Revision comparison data
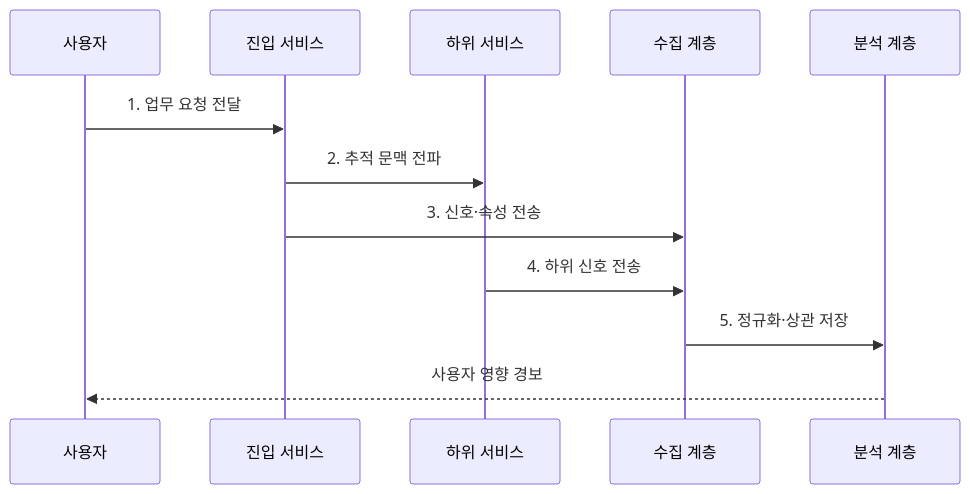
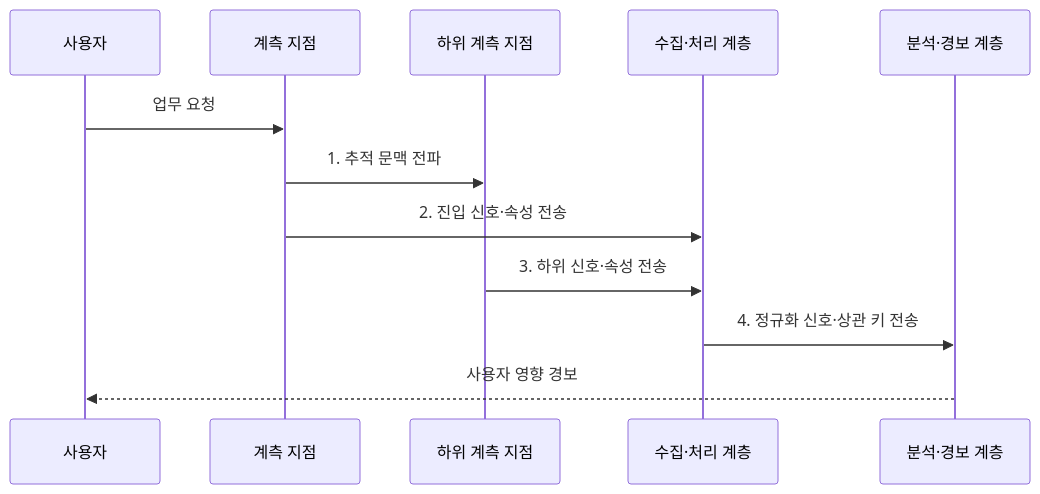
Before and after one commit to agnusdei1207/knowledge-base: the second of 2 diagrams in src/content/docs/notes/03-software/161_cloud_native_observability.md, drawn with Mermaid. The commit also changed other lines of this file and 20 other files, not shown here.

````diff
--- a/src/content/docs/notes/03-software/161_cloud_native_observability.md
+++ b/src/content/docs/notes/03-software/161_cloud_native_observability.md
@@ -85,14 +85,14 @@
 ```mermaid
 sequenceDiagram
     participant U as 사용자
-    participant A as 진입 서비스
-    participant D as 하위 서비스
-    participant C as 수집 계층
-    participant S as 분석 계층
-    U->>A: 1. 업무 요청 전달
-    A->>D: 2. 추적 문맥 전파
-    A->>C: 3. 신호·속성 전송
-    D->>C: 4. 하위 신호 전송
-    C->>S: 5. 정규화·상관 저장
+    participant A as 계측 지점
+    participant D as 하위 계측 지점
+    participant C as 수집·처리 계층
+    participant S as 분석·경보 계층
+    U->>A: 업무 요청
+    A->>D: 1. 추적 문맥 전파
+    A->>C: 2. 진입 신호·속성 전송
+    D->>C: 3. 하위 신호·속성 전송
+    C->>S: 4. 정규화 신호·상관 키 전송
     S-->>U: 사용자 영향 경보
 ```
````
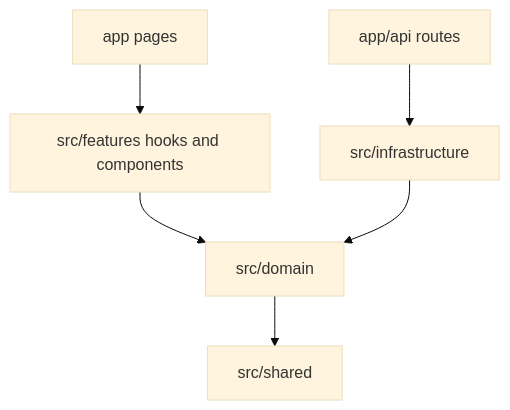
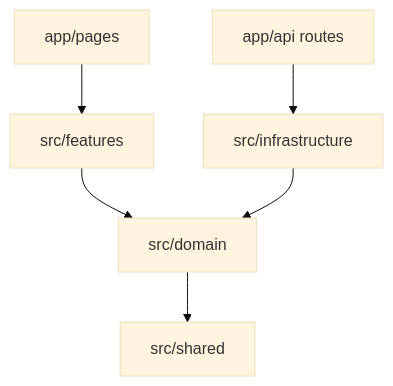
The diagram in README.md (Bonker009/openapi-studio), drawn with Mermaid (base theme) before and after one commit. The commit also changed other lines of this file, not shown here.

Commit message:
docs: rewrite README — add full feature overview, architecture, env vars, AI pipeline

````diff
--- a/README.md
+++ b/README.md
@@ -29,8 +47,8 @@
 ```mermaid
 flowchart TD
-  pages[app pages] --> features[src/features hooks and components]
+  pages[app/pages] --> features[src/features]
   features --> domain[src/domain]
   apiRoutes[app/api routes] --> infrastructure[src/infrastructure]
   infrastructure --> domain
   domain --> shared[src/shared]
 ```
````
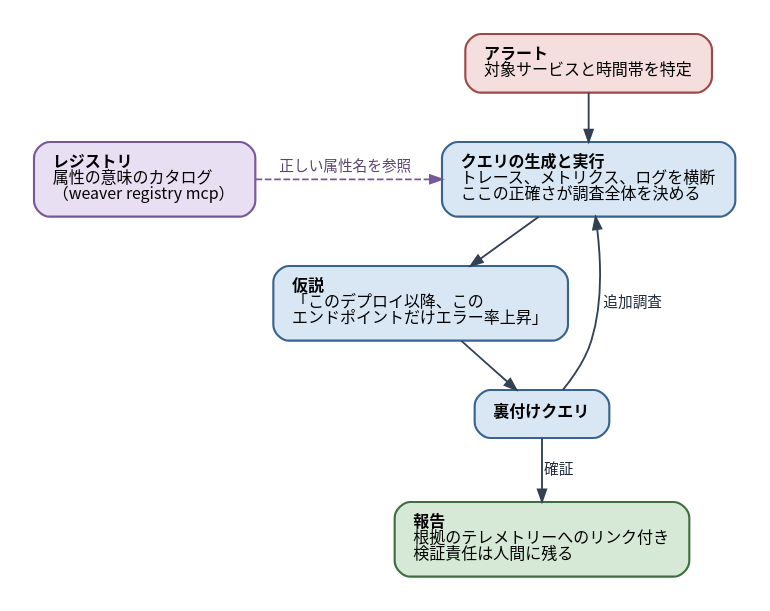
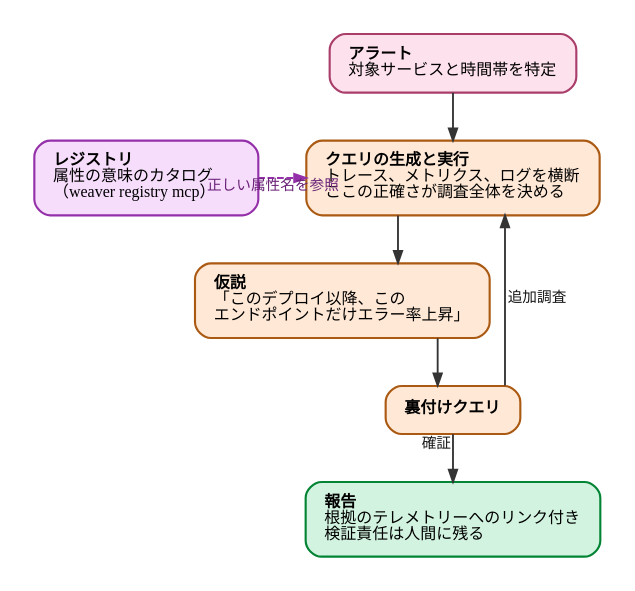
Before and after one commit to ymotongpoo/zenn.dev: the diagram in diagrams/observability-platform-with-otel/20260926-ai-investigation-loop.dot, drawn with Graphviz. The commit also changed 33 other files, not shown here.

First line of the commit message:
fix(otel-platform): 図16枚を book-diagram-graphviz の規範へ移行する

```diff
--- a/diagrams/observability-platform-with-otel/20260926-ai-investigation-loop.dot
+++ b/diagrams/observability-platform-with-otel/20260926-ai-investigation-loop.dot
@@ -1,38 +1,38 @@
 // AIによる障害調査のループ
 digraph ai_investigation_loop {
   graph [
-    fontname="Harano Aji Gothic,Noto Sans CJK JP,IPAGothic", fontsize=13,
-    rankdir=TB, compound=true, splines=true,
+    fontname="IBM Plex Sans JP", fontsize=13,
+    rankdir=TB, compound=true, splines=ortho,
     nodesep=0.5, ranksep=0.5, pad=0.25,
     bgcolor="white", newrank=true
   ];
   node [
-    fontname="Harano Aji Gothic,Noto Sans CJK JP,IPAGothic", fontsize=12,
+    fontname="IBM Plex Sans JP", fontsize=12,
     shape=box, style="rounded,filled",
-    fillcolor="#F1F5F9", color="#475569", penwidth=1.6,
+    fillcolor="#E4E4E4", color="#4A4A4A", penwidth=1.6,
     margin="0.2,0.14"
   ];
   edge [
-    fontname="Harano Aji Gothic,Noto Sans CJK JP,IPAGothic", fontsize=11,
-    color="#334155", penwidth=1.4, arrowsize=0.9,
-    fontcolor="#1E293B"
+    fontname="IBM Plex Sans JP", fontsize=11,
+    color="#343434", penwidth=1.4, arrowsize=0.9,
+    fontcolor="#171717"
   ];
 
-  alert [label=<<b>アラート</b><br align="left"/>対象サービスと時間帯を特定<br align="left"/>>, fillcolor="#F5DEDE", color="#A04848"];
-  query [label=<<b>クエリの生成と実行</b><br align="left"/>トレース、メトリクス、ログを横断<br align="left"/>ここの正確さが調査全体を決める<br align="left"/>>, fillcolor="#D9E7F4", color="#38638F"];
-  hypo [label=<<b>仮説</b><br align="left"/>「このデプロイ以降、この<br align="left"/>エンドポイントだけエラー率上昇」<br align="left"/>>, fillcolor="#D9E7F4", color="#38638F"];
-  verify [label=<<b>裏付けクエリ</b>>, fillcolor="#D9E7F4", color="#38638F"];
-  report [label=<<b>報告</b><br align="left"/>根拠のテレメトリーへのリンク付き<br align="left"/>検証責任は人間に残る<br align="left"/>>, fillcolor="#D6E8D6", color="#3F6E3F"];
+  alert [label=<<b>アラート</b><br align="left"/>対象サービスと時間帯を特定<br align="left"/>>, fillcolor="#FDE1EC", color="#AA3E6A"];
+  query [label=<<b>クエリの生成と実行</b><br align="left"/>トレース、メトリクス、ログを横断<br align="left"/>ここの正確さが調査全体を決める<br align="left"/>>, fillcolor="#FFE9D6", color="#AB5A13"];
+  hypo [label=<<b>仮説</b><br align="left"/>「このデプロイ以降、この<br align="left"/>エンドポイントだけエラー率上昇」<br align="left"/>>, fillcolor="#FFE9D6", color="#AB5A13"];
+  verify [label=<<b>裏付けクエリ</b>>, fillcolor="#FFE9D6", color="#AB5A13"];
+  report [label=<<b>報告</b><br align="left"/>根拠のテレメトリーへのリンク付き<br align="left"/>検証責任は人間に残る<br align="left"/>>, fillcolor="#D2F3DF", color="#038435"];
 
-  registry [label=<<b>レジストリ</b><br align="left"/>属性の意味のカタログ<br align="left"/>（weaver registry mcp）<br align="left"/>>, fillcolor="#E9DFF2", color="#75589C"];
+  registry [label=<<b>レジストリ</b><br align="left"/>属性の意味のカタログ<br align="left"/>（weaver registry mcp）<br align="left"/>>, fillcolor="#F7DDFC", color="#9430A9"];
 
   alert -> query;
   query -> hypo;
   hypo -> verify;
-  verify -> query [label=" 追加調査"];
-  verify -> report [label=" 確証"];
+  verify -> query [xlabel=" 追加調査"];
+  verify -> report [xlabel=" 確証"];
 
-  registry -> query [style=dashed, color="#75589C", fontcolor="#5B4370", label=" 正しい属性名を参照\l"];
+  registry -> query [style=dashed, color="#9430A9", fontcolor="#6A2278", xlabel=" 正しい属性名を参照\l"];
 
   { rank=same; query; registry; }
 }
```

## Task statement
Tally the lines in these entries that have the string "report" in them, then answer with the count and nothing else.

## Reply
4